To an Accident That a Lady Had
Translator's note: This poem presents some unique difficulties for the translator, one of the most prominent being the treatment of Filis’s suitors in the poem. The original Spanish manages to subtly tie the men to verbs and adjectives rather than move them to the narrative foreground. English is not nearly as capable of such ambiguity, and it was necessary to bring the men to the forefront by writing them more explicitly into the poem.

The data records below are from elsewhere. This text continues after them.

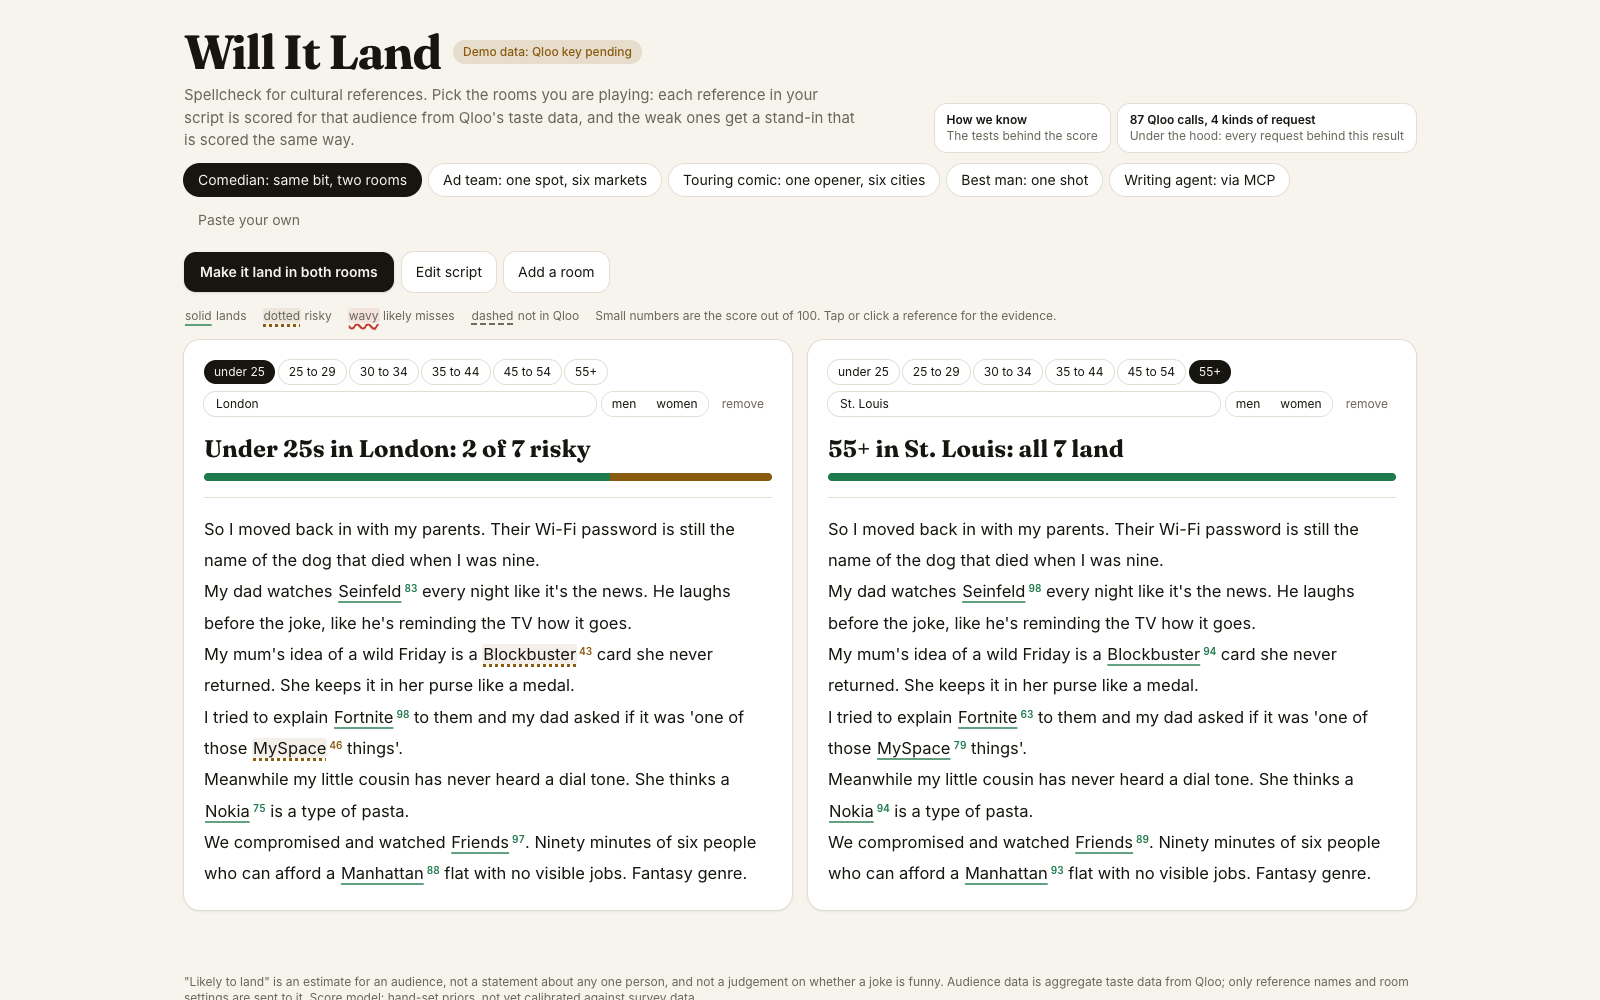
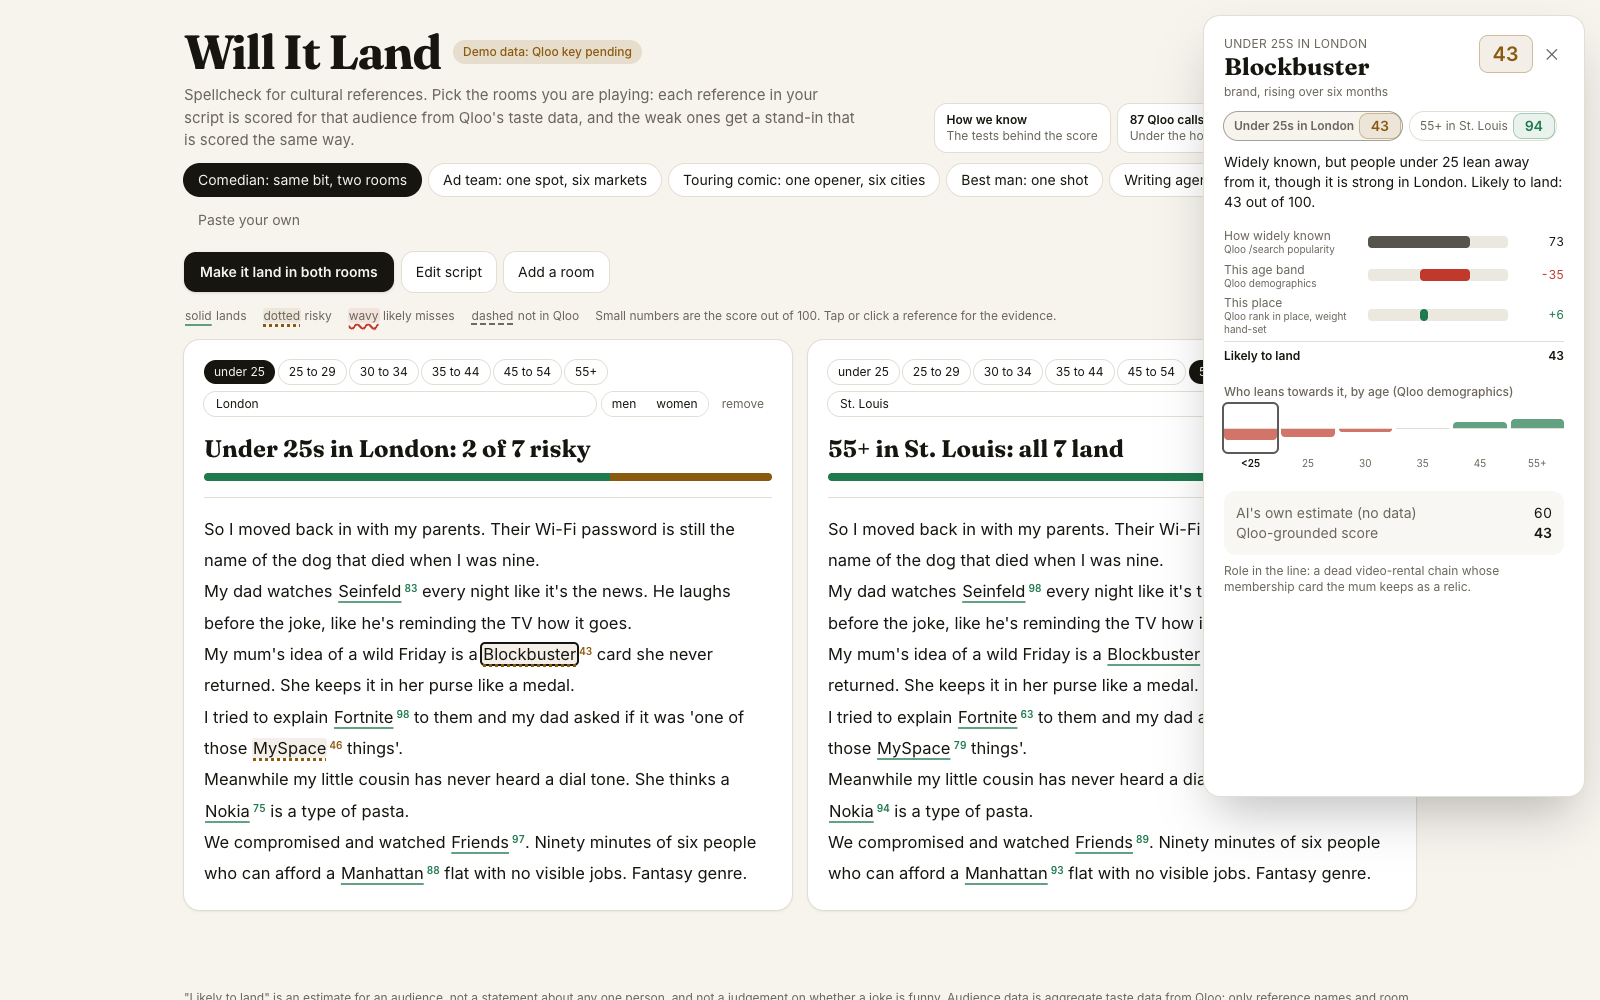
Gallery: six-city grid, real evidence card

diff --git a/tools/screenshots.py b/tools/screenshots.py
@@ -65,10 +65,10 @@ def main():
     click_text("Make it land")
     wait_for("document.body.innerText.includes('Keep this version') || document.body.innerText.includes('No rewrite beat')", 180)
     shot("02-land-in-both-rooms.png")
-    click_text("Ad team")
+    click_text("Touring comic")
     wait_for("document.body.innerText.includes('Lands everywhere') && !document.body.innerText.includes('Re-scoring')")
     time.sleep(1)
-    shot("03-six-markets.png")
+    shot("03-six-cities.png")
     click_text("How we know")
     time.sleep(1.5)
     shot("05-how-we-know.png")
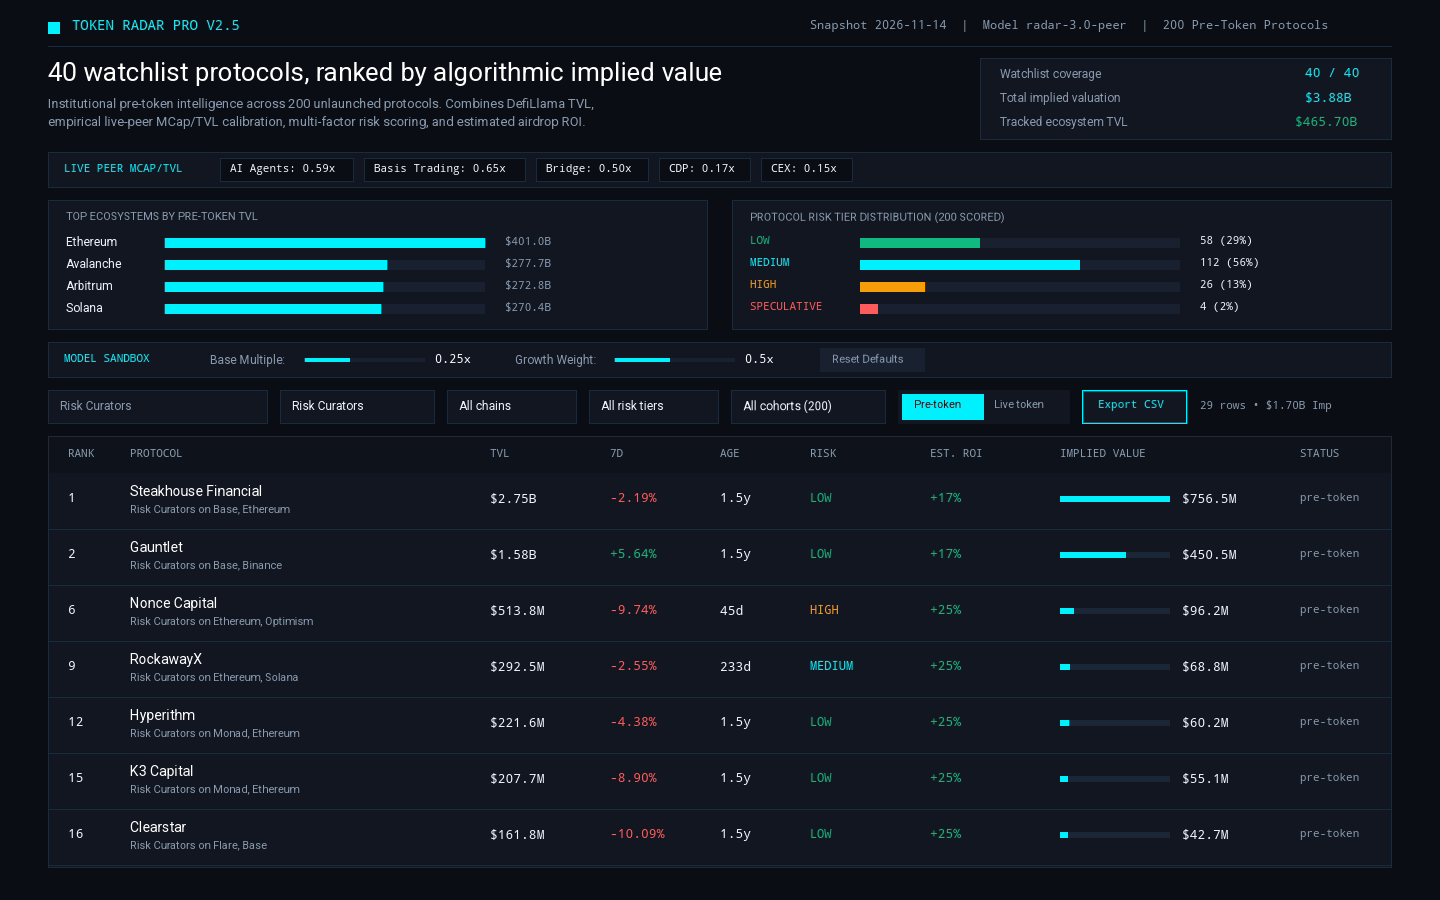
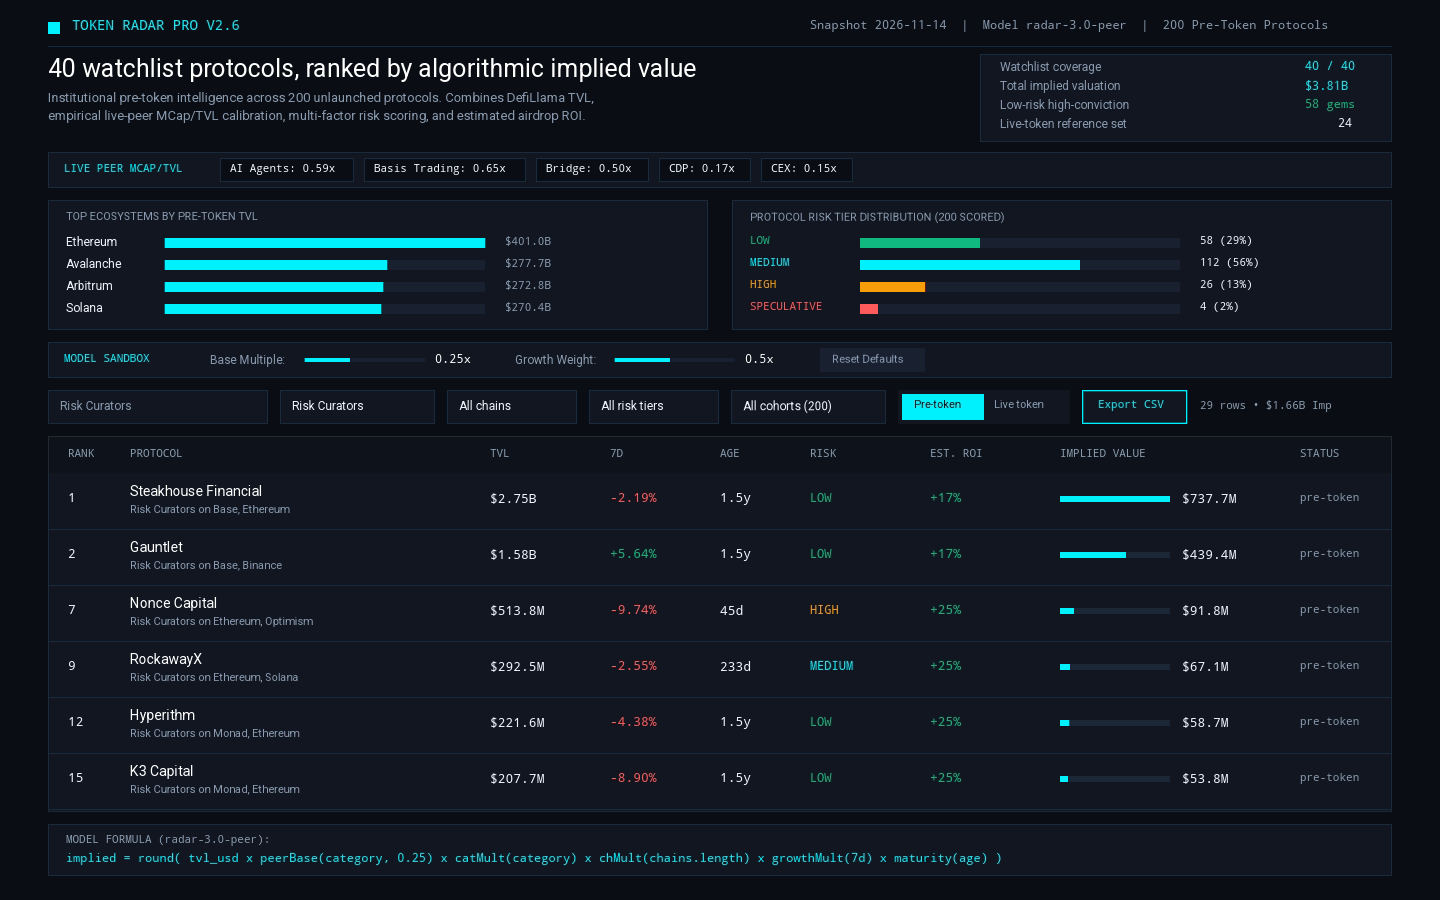
feat(v2.6): pure snapshot-driven chainMultiplier, formula parity & 4-KPI synced screenshots

diff --git a/dashboard/app.js b/dashboard/app.js
@@ -53,12 +53,7 @@
 
   function chainMultiplier(chains) {
     if (!chains || chains.length === 0) return 1.0;
-    var mult = 1.0 + Math.min(chains.length, 6) * 0.025;
-    var highGrowth = ['base', 'solana', 'monad', 'berachain', 'arbitrum', 'hyperliquid', 'optimism'];
-    for (var i = 0; i < chains.length; i++) {
-      if (highGrowth.indexOf(chains[i].toLowerCase()) >= 0) { mult += 0.06; break; }
-    }
-    return mult;
+    return Math.round((1.0 + Math.min(chains.length, 6) * 0.03) * 1000) / 1000;
   }
 
   function computePeerMultiples() {
@@ -278,7 +273,7 @@
     return el('header', { class: 'top' },
       el('div', { class: 'brand' },
         el('span', { class: 'mark', 'aria-hidden': 'true' }),
-        el('span', { class: 'brand-name', text: 'Token Radar Pro v2.5' })
+        el('span', { class: 'brand-name', text: 'Token Radar Pro v2.6' })
       ),
       el('div', { class: 'top-meta' },
         el('span', { text: 'Snapshot ' + DATA.as_of }),
@@ -594,9 +589,9 @@
       el('h2', { text: 'Quantitative Valuation & Risk Methodology (' + DATA.model_version + ')' }),
       el('p', { class: 'sub', text: 'Every pre-token protocol is evaluated deterministically from frozen snapshot metrics with zero manual overrides or name special-casing.' }),
       el('div', { class: 'formula' },
-        'implied = round( tvl_usd x ' + state.baseMult.toFixed(2) + ' x catMult(category) x chMult(chains) x (1 + clamp(change_7d, ' + m.growth_floor + ', ' + m.growth_cap + ')/100 x ' + state.growthWeight.toFixed(1) + ') x maturity(age_days) )'
+        'implied = round( tvl_usd x peerBase(category, ' + state.baseMult.toFixed(2) + ') x catMult(category) x chMult(chains.length) x (1 + clamp(change_7d, ' + m.growth_floor + ', ' + m.growth_cap + ')/100 x ' + state.growthWeight.toFixed(1) + ') x maturity(age_days) )'
       ),
-      el('p', { class: 'sub', text: 'Risk Score (5-95) combines 7d TVL velocity volatility, multi-chain diversification resilience, sector systemic risk, and protocol seasoning age. Est. Farmer ROI assumes 10% community airdrop pool scaled by capital share.' })
+      el('p', { class: 'sub', text: 'peerBase(category) uses median MCap/TVL of live-token peers in the same snapshot (clamped [0.15, 0.85]). Risk Score (5-95) combines 7d TVL velocity, chain diversification, sector risk, and protocol age.' })
     );
   }
 
@@ -626,6 +621,9 @@
     var peerBase = (row.category && PEER_MULTIPLES[row.category] !== undefined && state.baseMult === DATA.model.base_multiple)
       ? PEER_MULTIPLES[row.category]
       : state.baseMult;
+    var parityText = imp === row.implied_value_usd
+      ? '✓ Exact parity with board.json (' + fmtUsd(imp) + ')'
+      : 'Sandbox preview: ' + fmtUsd(imp) + ' (board.json: ' + fmtUsd(row.implied_value_usd) + ')';
     dialog.appendChild(el('section', { class: 'detail-section' },
       el('h3', { text: 'Implied Valuation Breakdown' }),
       el('div', { class: 'equation' },
@@ -635,7 +633,8 @@
         el('div', null, el('span', { text: 'Category / Chain Mult' }), el('b', { class: 'num', text: categoryMultiplier(row.category).toFixed(2) + 'x / ' + chainMultiplier(row.chains).toFixed(2) + 'x' })),
         el('div', null, el('span', { text: 'Growth / Maturity Mult' }), el('b', { class: 'num', text: row.growth_multiplier + 'x / ' + row.maturity_multiplier + 'x' })),
         el('div', null, el('span', { text: 'Implied Value' }), el('b', { class: 'num pos', text: fmtUsd(imp) }))
-      )
+      ),
+      el('p', { class: 'sub', text: parityText })
     ));
 
     var gasTier = (row.chains || []).some(function (c) { return c.toLowerCase() === 'ethereum'; }) ? '~$6.50 / wk' : '~$0.40 / wk';

diff --git a/lib/model.ts b/lib/model.ts
@@ -185,13 +185,10 @@ export function categoryMultiplier(category: string | null): number {
   return 1.0;
 }
 
-/** Multi-chain deployment network effect and ecosystem growth momentum multiplier. */
+/** Multi-chain deployment diversification multiplier derived purely from snapshot chain count. */
 export function chainMultiplier(chains: string[]): number {
   if (!chains || chains.length === 0) return 1.0;
-  let mult = 1.0 + Math.min(chains.length, 6) * 0.025;
-  const highGrowth = ['base', 'solana', 'monad', 'berachain', 'arbitrum', 'hyperliquid', 'optimism'];
-  if (chains.some((c) => highGrowth.includes(c.toLowerCase()))) mult += 0.06;
-  return mult;
+  return Math.round((1.0 + Math.min(chains.length, 6) * 0.03) * 1000) / 1000;
 }
 
 /** Compute empirical median MCap/TVL multiples by category from live-token peers in the snapshot. */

All the while efforts were made to preserve the poem’s natural rhyme and meter in English, for which some creative license was taken in order to serve the poem’s intended meaning while maintaining the poetic form.
Affliction, insolent and coarse,
decided to so bravely dare
to make the fair Filis despair
from pain intense without remorse.
And it struck her with such a force,
the maiden could not leave unsaid
a gasp of pain and forthwith shed
a pair of precious pearly tears,
her linen making all men near
covet to wipe her tears instead.